[DATA LISTING — start]

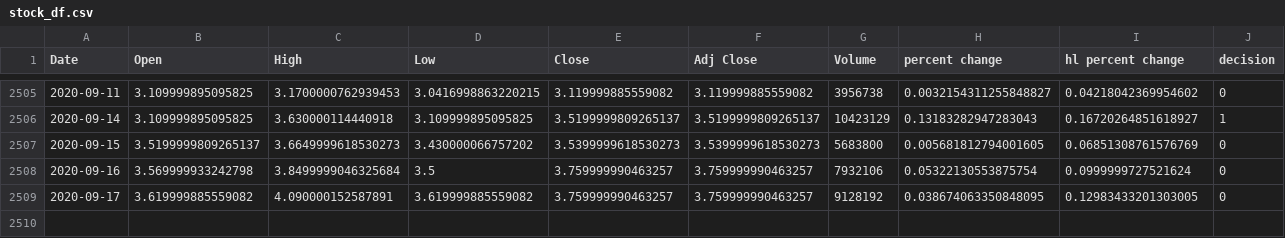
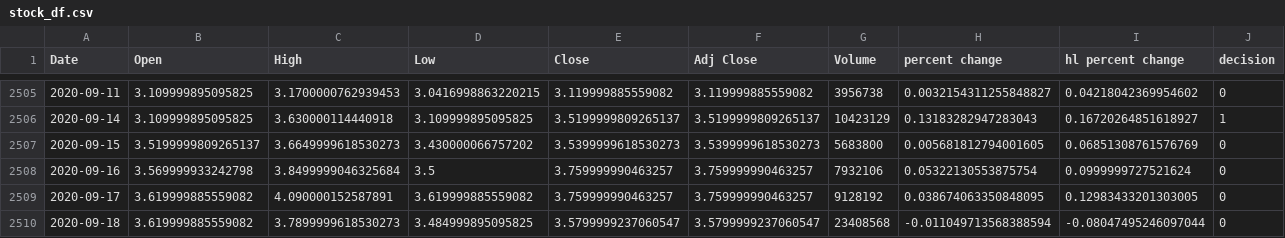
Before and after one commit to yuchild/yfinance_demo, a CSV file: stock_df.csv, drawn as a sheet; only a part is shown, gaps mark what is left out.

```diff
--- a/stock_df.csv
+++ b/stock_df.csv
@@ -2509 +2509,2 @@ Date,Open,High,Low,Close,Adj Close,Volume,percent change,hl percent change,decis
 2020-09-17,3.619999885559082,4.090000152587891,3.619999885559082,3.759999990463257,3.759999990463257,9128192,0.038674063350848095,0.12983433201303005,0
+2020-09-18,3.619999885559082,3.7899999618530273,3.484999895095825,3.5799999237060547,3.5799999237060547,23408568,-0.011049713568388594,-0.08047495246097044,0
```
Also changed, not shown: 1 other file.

[DATA LISTING — finish]
[DATA LISTING — start]

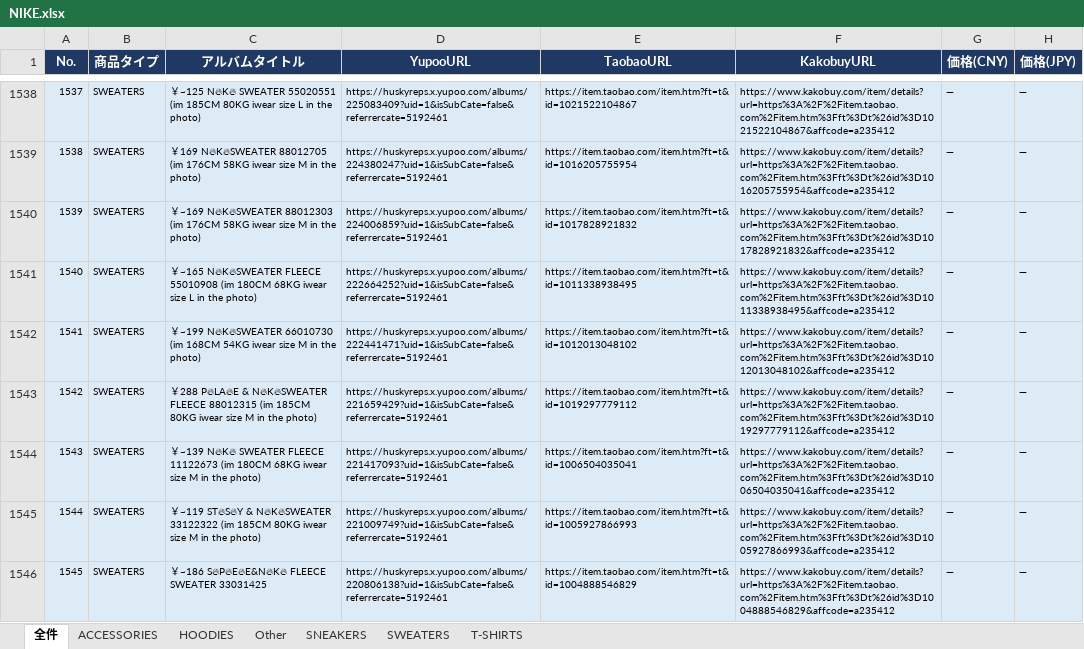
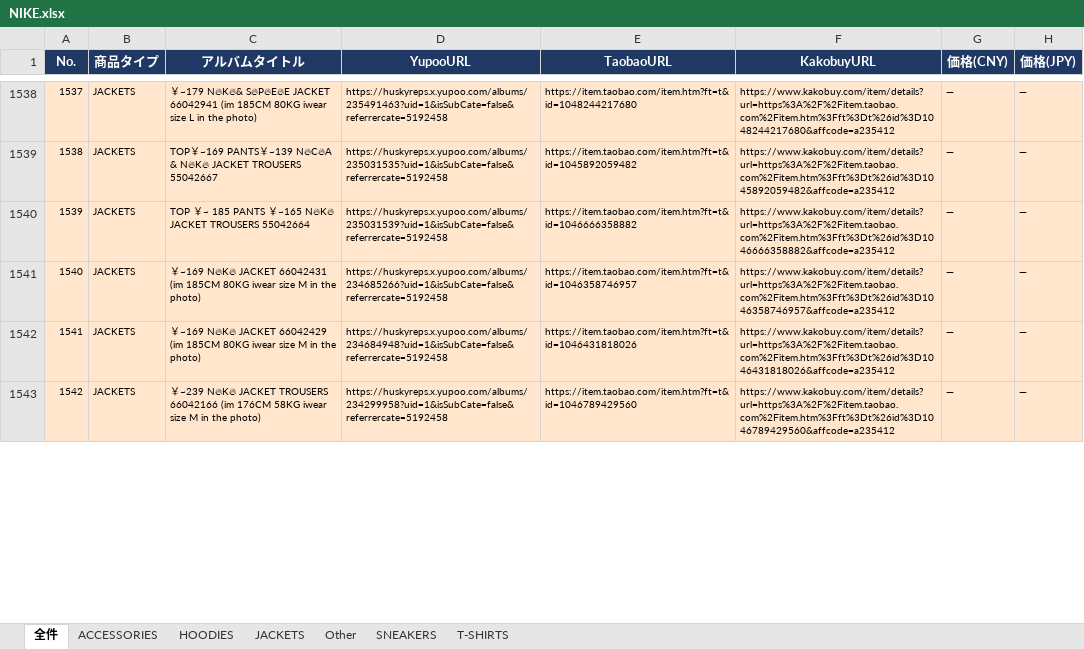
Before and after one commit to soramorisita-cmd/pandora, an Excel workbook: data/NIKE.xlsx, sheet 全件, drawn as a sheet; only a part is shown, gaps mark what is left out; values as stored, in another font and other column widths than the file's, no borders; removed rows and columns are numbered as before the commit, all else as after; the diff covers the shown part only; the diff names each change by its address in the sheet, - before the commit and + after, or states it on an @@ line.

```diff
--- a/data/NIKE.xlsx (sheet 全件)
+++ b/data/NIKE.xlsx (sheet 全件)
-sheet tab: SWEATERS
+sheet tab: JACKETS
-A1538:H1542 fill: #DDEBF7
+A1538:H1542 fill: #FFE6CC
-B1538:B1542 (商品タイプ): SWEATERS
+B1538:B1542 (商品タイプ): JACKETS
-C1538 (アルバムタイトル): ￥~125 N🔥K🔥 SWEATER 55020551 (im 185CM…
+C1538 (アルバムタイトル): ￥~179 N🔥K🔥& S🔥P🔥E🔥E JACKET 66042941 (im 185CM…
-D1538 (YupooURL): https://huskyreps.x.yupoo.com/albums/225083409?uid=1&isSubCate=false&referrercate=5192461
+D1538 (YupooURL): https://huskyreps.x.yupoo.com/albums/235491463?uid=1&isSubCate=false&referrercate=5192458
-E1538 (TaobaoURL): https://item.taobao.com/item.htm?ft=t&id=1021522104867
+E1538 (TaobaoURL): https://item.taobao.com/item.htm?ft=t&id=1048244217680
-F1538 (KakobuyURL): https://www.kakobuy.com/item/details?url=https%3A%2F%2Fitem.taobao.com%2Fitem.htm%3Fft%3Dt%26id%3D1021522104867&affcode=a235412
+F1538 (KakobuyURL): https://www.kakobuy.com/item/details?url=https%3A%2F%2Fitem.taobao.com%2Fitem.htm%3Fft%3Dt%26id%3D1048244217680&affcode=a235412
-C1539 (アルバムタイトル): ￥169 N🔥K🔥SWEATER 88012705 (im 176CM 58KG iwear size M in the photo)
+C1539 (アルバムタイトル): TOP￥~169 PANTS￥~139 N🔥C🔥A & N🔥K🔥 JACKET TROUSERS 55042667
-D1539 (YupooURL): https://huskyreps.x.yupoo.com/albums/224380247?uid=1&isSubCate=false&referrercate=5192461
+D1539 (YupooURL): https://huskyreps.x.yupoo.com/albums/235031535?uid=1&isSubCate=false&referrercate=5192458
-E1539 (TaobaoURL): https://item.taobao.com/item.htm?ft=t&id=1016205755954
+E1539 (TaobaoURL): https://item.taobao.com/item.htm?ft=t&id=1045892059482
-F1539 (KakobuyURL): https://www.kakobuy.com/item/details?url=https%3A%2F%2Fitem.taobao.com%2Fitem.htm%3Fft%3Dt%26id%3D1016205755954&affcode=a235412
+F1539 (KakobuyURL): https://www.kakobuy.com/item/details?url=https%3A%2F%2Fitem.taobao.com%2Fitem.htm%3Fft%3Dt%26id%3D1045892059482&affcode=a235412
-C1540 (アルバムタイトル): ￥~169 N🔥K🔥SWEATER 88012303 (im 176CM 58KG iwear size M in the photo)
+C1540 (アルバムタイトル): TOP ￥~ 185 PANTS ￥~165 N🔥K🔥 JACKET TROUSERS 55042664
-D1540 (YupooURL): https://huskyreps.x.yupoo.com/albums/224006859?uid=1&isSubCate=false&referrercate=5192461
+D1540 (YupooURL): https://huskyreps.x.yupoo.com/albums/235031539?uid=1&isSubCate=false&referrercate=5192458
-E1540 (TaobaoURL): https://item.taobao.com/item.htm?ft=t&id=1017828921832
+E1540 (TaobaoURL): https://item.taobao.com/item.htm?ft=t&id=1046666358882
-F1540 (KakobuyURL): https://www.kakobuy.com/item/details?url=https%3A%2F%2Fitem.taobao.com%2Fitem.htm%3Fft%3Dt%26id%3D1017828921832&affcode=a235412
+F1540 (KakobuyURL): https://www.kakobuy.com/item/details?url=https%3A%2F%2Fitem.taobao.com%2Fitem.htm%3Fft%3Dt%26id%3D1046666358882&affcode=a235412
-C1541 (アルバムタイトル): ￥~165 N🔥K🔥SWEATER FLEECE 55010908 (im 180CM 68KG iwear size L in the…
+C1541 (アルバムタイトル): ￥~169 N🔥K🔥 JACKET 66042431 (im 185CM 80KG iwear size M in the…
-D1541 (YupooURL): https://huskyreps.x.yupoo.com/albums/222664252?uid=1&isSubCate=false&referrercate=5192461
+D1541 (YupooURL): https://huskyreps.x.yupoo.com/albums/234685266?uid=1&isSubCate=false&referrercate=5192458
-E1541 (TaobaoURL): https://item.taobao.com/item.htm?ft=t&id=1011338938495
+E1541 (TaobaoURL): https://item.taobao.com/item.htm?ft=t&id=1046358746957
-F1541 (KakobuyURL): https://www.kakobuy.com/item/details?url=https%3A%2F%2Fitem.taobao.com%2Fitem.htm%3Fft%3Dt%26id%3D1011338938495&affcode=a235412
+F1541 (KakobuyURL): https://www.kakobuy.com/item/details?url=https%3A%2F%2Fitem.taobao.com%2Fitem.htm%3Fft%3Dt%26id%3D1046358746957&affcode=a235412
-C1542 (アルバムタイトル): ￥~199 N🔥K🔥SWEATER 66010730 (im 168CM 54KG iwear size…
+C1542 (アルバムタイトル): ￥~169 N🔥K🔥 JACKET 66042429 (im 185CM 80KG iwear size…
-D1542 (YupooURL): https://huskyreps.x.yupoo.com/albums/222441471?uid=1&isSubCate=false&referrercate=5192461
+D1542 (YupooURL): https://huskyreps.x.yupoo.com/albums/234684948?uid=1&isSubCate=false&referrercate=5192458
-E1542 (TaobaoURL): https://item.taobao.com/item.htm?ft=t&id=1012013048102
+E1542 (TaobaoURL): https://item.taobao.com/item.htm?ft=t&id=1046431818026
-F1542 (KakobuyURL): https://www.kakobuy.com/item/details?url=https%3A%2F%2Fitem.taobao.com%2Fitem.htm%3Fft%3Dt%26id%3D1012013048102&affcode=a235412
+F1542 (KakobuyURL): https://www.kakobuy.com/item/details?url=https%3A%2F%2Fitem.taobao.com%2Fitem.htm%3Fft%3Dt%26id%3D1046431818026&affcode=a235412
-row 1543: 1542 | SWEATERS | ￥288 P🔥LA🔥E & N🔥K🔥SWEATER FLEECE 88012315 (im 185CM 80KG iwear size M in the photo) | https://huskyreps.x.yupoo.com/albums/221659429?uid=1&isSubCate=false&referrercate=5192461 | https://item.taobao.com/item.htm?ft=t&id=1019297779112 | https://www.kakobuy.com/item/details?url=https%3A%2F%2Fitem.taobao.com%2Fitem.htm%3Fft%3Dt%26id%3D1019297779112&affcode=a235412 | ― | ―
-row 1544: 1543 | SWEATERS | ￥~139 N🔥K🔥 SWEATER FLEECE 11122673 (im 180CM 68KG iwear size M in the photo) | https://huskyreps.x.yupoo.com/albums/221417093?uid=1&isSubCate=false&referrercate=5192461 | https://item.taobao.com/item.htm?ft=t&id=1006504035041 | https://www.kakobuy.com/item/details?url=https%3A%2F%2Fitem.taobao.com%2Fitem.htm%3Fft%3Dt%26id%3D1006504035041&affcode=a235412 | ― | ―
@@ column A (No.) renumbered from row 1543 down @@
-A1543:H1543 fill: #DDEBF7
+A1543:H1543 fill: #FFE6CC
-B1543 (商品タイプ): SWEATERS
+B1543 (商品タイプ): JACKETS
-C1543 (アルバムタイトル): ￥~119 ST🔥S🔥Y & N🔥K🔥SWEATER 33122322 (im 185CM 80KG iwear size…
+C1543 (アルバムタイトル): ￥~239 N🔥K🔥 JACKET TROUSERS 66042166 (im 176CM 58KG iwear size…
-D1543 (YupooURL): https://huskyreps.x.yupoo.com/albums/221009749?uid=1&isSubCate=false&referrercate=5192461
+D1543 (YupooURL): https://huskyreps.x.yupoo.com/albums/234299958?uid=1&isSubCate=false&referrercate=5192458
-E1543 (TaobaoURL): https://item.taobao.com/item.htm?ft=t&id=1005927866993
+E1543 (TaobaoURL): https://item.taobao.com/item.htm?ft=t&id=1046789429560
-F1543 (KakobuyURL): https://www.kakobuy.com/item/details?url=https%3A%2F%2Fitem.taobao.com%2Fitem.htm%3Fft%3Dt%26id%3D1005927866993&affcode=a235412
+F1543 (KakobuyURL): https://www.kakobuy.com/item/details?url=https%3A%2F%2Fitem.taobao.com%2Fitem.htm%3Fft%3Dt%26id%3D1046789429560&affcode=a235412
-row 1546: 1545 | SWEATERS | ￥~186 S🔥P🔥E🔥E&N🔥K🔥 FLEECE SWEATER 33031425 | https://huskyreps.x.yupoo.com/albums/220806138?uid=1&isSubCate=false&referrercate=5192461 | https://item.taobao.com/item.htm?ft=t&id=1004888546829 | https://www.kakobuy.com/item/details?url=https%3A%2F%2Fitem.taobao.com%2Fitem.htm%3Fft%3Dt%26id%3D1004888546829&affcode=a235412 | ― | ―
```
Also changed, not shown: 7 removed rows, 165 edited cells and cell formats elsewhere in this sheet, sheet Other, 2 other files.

[DATA LISTING — finish]
[DATA LISTING — start]

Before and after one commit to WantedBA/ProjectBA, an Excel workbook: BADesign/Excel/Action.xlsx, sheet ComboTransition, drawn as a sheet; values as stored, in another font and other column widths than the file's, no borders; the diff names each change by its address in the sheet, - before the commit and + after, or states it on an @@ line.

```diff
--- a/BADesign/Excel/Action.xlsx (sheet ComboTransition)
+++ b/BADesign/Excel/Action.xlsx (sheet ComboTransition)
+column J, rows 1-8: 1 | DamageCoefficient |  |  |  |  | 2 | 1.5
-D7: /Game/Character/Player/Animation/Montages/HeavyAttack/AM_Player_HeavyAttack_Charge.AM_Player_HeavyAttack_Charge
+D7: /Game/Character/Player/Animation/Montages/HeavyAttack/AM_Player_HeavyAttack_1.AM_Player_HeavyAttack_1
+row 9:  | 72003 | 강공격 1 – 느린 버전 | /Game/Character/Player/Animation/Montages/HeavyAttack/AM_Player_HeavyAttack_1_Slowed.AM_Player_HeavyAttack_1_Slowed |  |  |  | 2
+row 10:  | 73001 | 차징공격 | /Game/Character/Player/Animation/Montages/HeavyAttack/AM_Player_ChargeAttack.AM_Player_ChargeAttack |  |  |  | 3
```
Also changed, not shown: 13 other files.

[DATA LISTING — finish]

### TASK DIRECTIONS
Check every line of the listing above for the string "商品タイプ", and give the number of lines that have it, nothing more.

### EXERCISE OUTPUT
4